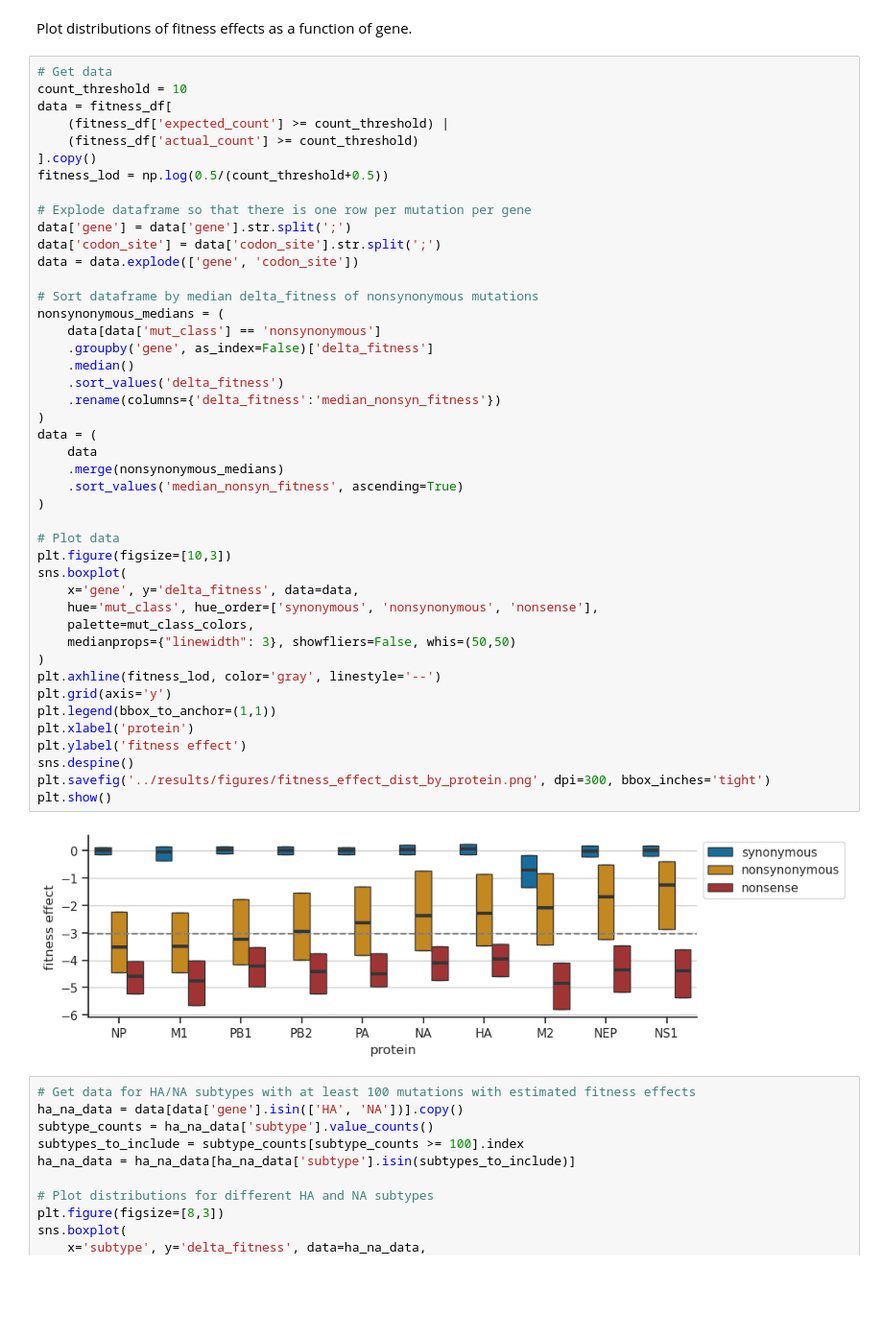
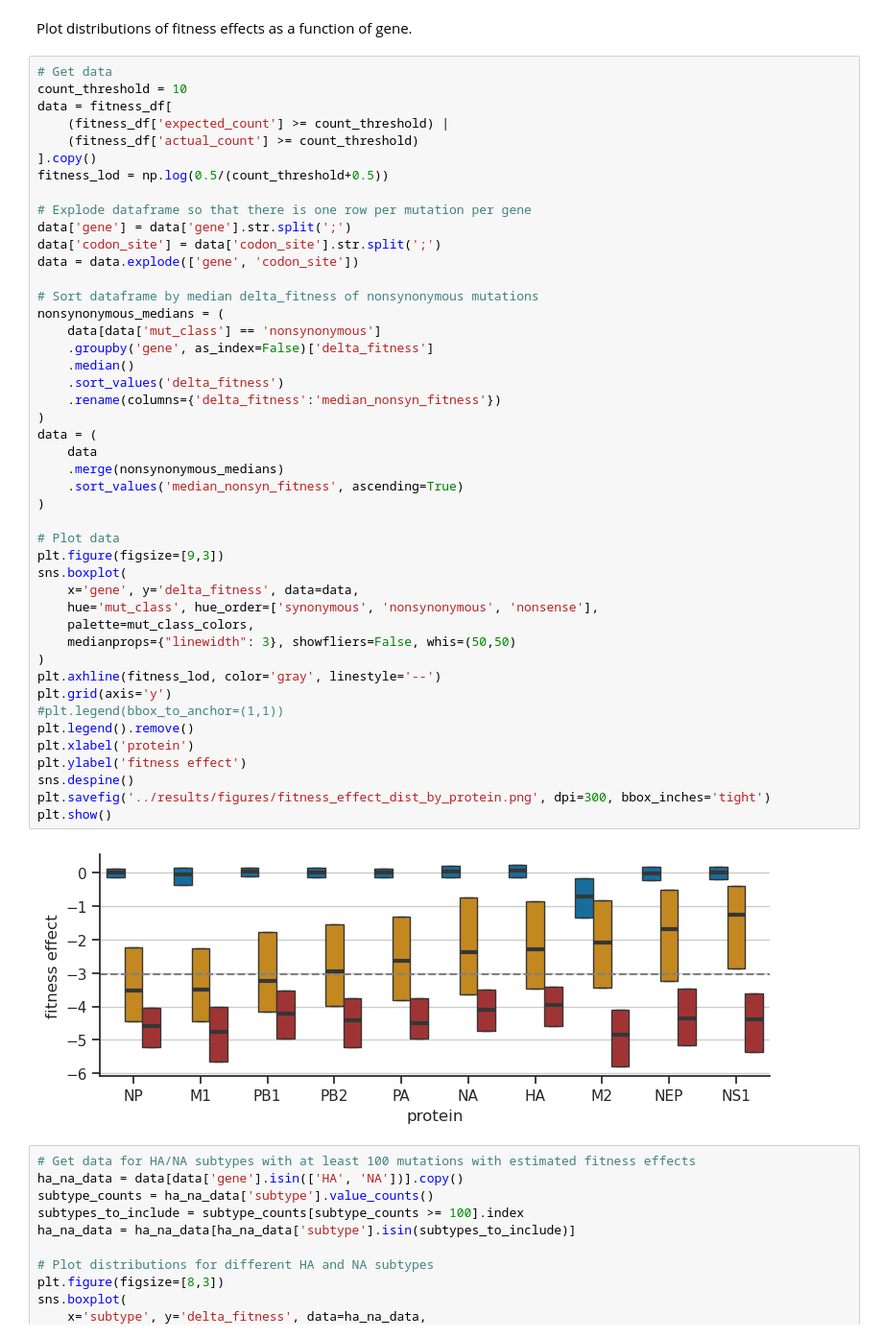
Before and after one commit to matsengrp/flu-mut-rates, a Jupyter notebook: notebooks/analyze_fitness_effects.ipynb, the cells around one changed output. Shown at 96% size. Saved outputs shown, nothing was run; the diff lists cells and outputs as text; blank space fills up the shorter version.

```diff
--- a/notebooks/analyze_fitness_effects.ipynb
+++ b/notebooks/analyze_fitness_effects.ipynb
@@ -89,36 +90,37 @@ data = data.explode(['gene', 'codon_site'])
 
 # Sort dataframe by median delta_fitness of nonsynonymous mutations
 nonsynonymous_medians = (
     data[data['mut_class'] == 'nonsynonymous']
     .groupby('gene', as_index=False)['delta_fitness']
     .median()
     .sort_values('delta_fitness')
     .rename(columns={'delta_fitness':'median_nonsyn_fitness'})
 )
 data = (
     data
     .merge(nonsynonymous_medians)
     .sort_values('median_nonsyn_fitness', ascending=True)
 )
 
 # Plot data
-plt.figure(figsize=[10,3])
+plt.figure(figsize=[9,3])
 sns.boxplot(
     x='gene', y='delta_fitness', data=data,
     hue='mut_class', hue_order=['synonymous', 'nonsynonymous', 'nonsense'],
     palette=mut_class_colors,
     medianprops={"linewidth": 3}, showfliers=False, whis=(50,50)
 )
 plt.axhline(fitness_lod, color='gray', linestyle='--')
 plt.grid(axis='y')
-plt.legend(bbox_to_anchor=(1,1))
+#plt.legend(bbox_to_anchor=(1,1))
+plt.legend().remove()
 plt.xlabel('protein')
 plt.ylabel('fitness effect')
 sns.despine()
 plt.savefig('../results/figures/fitness_effect_dist_by_protein.png', dpi=300, bbox_inches='tight')
 plt.show()
 # %% [output]
-[figure, old version]
+[figure, new version]
 # %%
 # Get data for HA/NA subtypes with at least 100 mutations with estimated fitness effects
 ha_na_data = data[data['gene'].isin(['HA', 'NA'])].copy()
```
Also changed, not shown: parts of 4 cells of this notebook, 13 other files.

*Directions*: Above are the records; copy every line in them that holds the word "output".

*Solved problem*:
Before and after one commit to matsengrp/flu-mut-rates, a Jupyter notebook: notebooks/analyze_fitness_effects.ipynb, the cells around one changed output. Shown at 96% size. Saved outputs shown, nothing was run; the diff lists cells and outputs as text; blank space fills up the shorter version.
 # %% [output]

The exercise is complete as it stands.